Wednesday, November 30, 2005

Adolf McDowell

So at last we see McDowell and the PDs for what they really are. And despite all his guff, democracy is not one of their interests. Neither himself nor Mary Harney seem to realise the enormity of what they have done. This is indeed the arrogance of office.

It buggers belief that a Minister of Justice can not only use the privilege of the Dail to comdemn someone of a crime for which he has never been charged, but also compound this by leaking Garda documents from a criminal investigation to a newspaper to further this campaign of vilification. And this is the same minister who last year brought in measure (5 years in jail) to stop Gardai leaking to the press.

And surely we must note that the CPI (McDowell’s victim’s organisation) was taking an interest in the obscenely expensive acquisition by McDowell’s department of land in North Dublin for the building of a prison.

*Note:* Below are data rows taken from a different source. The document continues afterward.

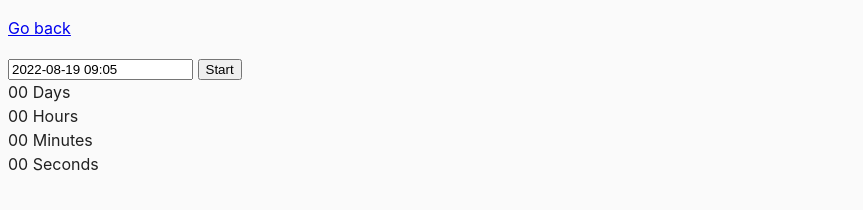
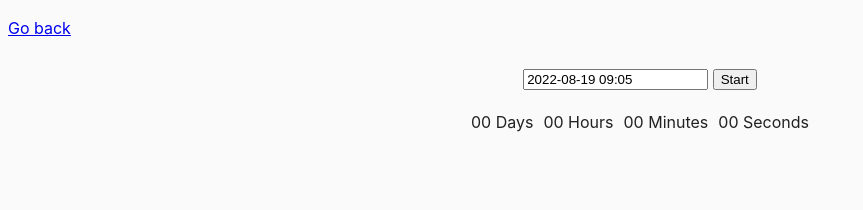
Before and after one commit to Kovalchukkk/js-hw-09, a website built with Parcel: page src/02-timer.html in a window 1280 px wide. Shown: the whole page, without its empty margins (0-863 px from the left). Built offline with nearby package versions, Linux system fonts and the light colour scheme.

Commit message:
add styles in 02-timer.html

```diff
--- a/src/02-timer.html
+++ b/src/02-timer.html
@@ -9,9 +9,12 @@
   <body>
     <p><a href="index.html">Go back</a></p>
 
+    <div class="container input">
       <input type="text" id="datetime-picker" />
       <button type="button" data-start>Start</button>
+    </div>
 
+    <div class="container">
       <div class="timer">
         <div class="field">
           <span class="value" data-days>00</span>
@@ -30,6 +33,7 @@
           <span class="label">Seconds</span>
         </div>
       </div>
+    </div>
 
     <script src="js/02-timer.js" type="module"></script>
   </body>
--- a/src/css/common.css
+++ b/src/css/common.css
@@ -16,3 +16,17 @@ img {
   display: block;
   max-width: 100%;
 }
+
+.container {
+  padding: 10px;
+}
+
+.container.input {
+  text-align: center;
+}
+
+.timer {
+  display: flex;
+  gap: 10px;
+  justify-content: center;
+}
```
Lines whose indentation alone changed are shown as unchanged.
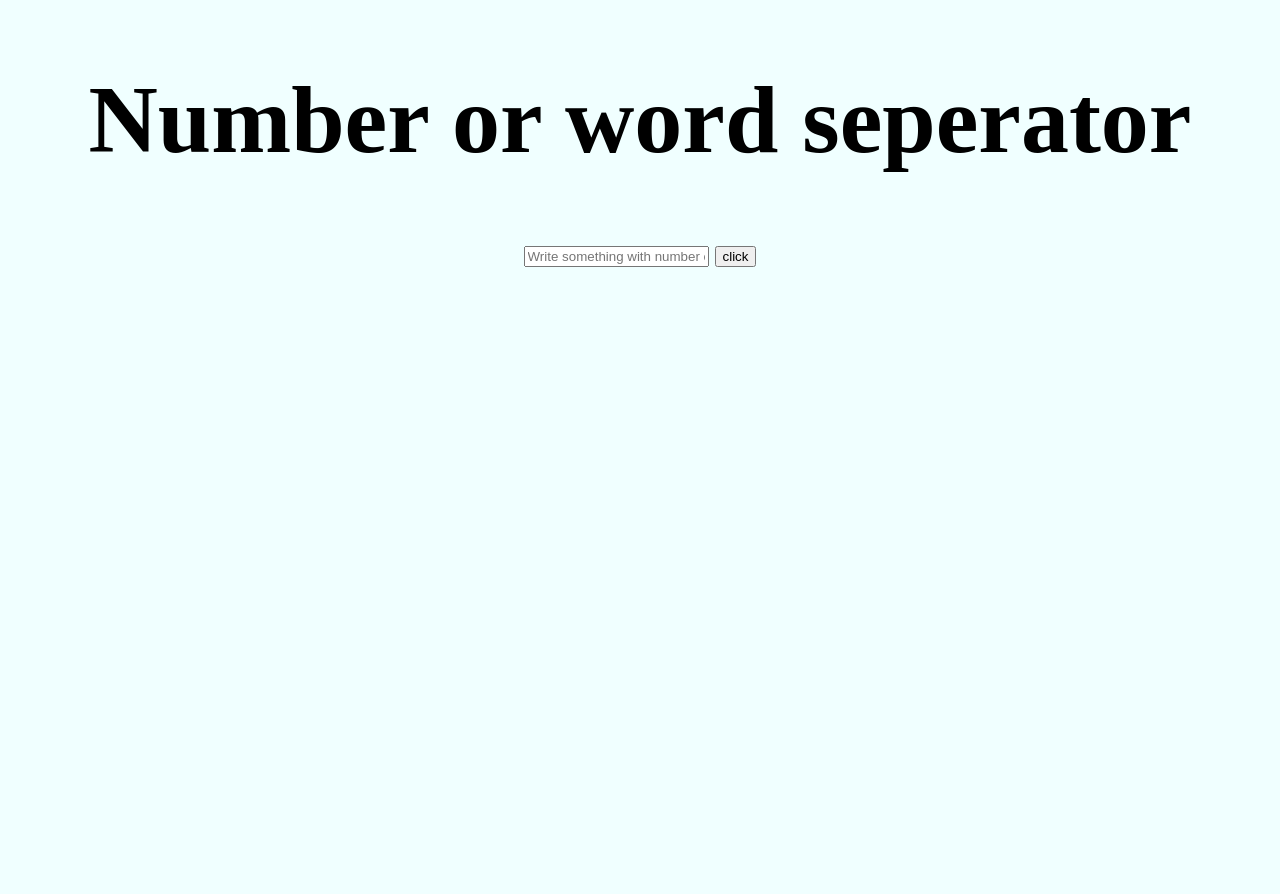
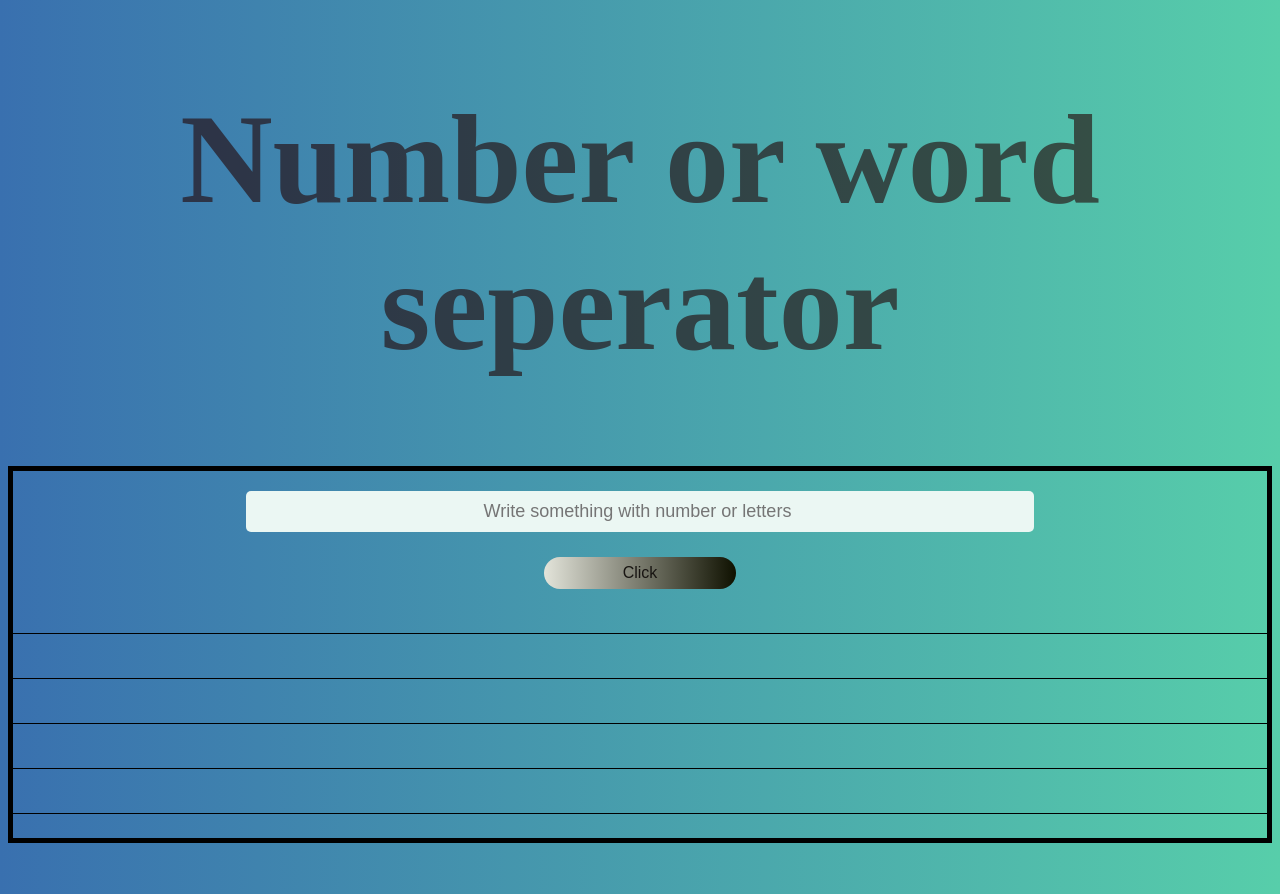
Before and after one commit to ysfoz/Seperator, a plain HTML site: page index.html in a window 1280 px wide. Before the commit the page ends 800 px from the top, so only its background shows below. Drawn offline with Linux system fonts and the light colour scheme.

Commit message:
I added style

```diff
--- a/index.html
+++ b/index.html
@@ -20,9 +20,7 @@
             <p id="vowel" class="box"></p>
             <p id="consonant" class="box"></p>
             <p id="number" class="box"></p>
-        </div>
-        <div>
-            <p id="correktor"></p>
+            <p id="correktor" class="box"></p>
         </div>
     </main>
     <script src="index.js"></script>
--- a/style.scss
+++ b/style.scss
@@ -1,15 +1,68 @@
 
 body{
-    background-color: azure;
+    background:linear-gradient(to right,rgb(57, 112, 175),rgb(87,206,170));
+    height: 100vh;
+    h1{
+        color: rgb(34, 3, 3);
+        opacity: 0.6;
+    }
 }
 header{
-    font-size: 3rem;
+    font-size: 4rem;
     & h1{
         text-align: center;
     }
 }
 main{
+
     font-size: 1.5rem;
-    text-align: center;
-    border: 5 sol;
+    border: 5px solid black;
+    height: auto;
+    & div input{
+        display: block;
+        width: 60vw;
+        background-color: rgb(235, 247, 243);
+        padding: 10px;
+        text-align: center;
+        border: none;
+        border-radius: 5px;
+        margin: 20px auto;
+        outline: none;
+        font-size: large;
+    }
+    & div button{
+        display: block;
+        margin: 10px auto;
+        width: 12rem;
+        height: 2rem;
+        padding: 3px;
+        background:linear-gradient(to right,rgb(227, 228, 218),rgb(15, 17, 0));
+        border: none;
+        border-radius: 25px;
+        font-size: 1rem;
+        color: rgb(24, 21, 18);
+        text-transform: capitalize;
+        margin-top: 25px;
+    }
+    & .box{
+        border-bottom: 1px solid black;
+        padding: 10px 0;
+        text-align: center;
+    }
+    & #result{
+        color:rgb(2, 2, 2);
+    }
+    & #vowel{
+        color:rgba(2, 2, 2,0.9);
+    }
+    & #consonant{
+        color:rgba(2, 2, 2,0.7);
+    }
+    & #number{
+        color:rgba(2, 2, 2,0.5);
+    }
+    & #correktor{
+        color:rgba(2, 2, 2,0.3);
+    }
+
 }
```
Also changed, not shown: style.css, 1 other file.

He should of course resign but in this Celtic Tigerland ruled by builders and barristers, this is unlikely to happen.

It remains for the media to continue to shine a light on this murky business but of course the Independent Group are hopelessly compromised so the usual suspects will have to carry the load – Fintan O’Toole, Vincent Browne, and liberals like David Norris. Fair dos to Dunphy on Newstalk for devoting nearly an hour to the story this morning.

Tuesday, November 22, 2005

Ruminations on the Moronic Inferno

Back in the Moronic Inferno after a gap of 18 months. The most noticeable change is in the attitude of the media towards Bush. Before it was hard to find a newspaper or TV station with a critical word to say about him - you had to rely on the New York Review of Books or left-wing journals. Now even august right-wing organs like US Today and the main new channels (except of course Fox) are bashing him constantly.

Boston can be heaven with coffee at eleven and a stroll down Newbury Street. This beautiful tree-lined street has more art galleries per square metre than any place on earth I suspect. I called into a number of them and was not overwhelmed by the quality of the art - but liked the opulence and the fine lighting. It was mostly bland, abstract and decorative - it lacked the expressiveness I relish in art. Barbara Krakow's gallery was an exception to this - in addition to a number of Scully's she had some interesting edgy contemporary work.

Went to "Capote" on my last evening. A master-piece of acting, photography, score, and period recreation. But a creepy masterpiece - especially in Philip Seymour Hoffman's vitruouso performance as the poison dwarf.

The madmen they allow on US TV. One of the morning news channels, NBC I think, featured two garish frauds espousing their latest tome about the end of days - the saved will be air-lifted to Heaven and the rest of us sinners will be consumed by fire and pestilence. It's started already, they maintain, citing Hurricane Katrina, the Tsunami, 9/11 etc. In Europe these old fraudsters would be laughed out of court but here on prime-time US TV they are interviewed reverently by the tanned, buffed, bland Kens and Barbies that populate the major channels.

And why are the portions so bloody big. If you order and eat a starter I guarantee you will not eat your main course. Such mindless excess.

And Boston traffic is just as bad as Dublin's.

Tuesday, November 01, 2005

Dromoland Castle Encounters

I spent the weekend at Dromoland Castle attending my nephew's wedding. Notwithstanding the fact that it will be forever tainted with the slime of George Bush (a brief resident last year), it is the best Irish hotel I have stayed in. The grounds are extensive and varied, the food is first class (especially the breakfasts), the decor is the usual castle chic (nooks and open fires, narrow corridors, bewildering signs inviting you to get lost), the rooms are well appointed, the facilities are first rate (swimming-pool, golf, tennis, terrorise the pheasants etc.) but, while all of these things matter, what most impressed me was the sustained excellence of the service from the moment we approached the hotel. It managed to be both friendly and efficient - without a hint of that unctuousness that you often find in five-star hotels. The staff were allowed to let their personalities show and even engage in some mild badinage.

The wedding was all very well. I was however deeply alarmed to find myself sitting next to this genteel old lady who turned out to be BK - a fondly remembered object of my adolescent lust. More than forty years ago she was a Junoesque figure around Collins Tennis Club. She was an excellent player with a particularly strong forehand. She was however disadvantaged by being the possessor of a prodigously large bosom which rendered her less mobile than was ideal. Also, she favoured extremely short dresses. This gave her adolescent admirers (lined behind the court) frequent glimpses of her generous rump, barely covered by her struggling knickers. Forty years on there were few hints of these wonders. Egypt and Greece goodbye and goodbye Rome.

The breakfast room on Sunday morning contained a few interesting faces. The disgraced Judge Curtin was there bold as brass. He was with an oppressed-looking middle-aged woman. They exchanged not a word as he ate like a man devoted to his appetites. Also there, in splendid isolation, was Tom McGurk - RTE jack of all trades. I assume he had been covering the Munster/Castres match in Limerick. Were RTE paying we ask?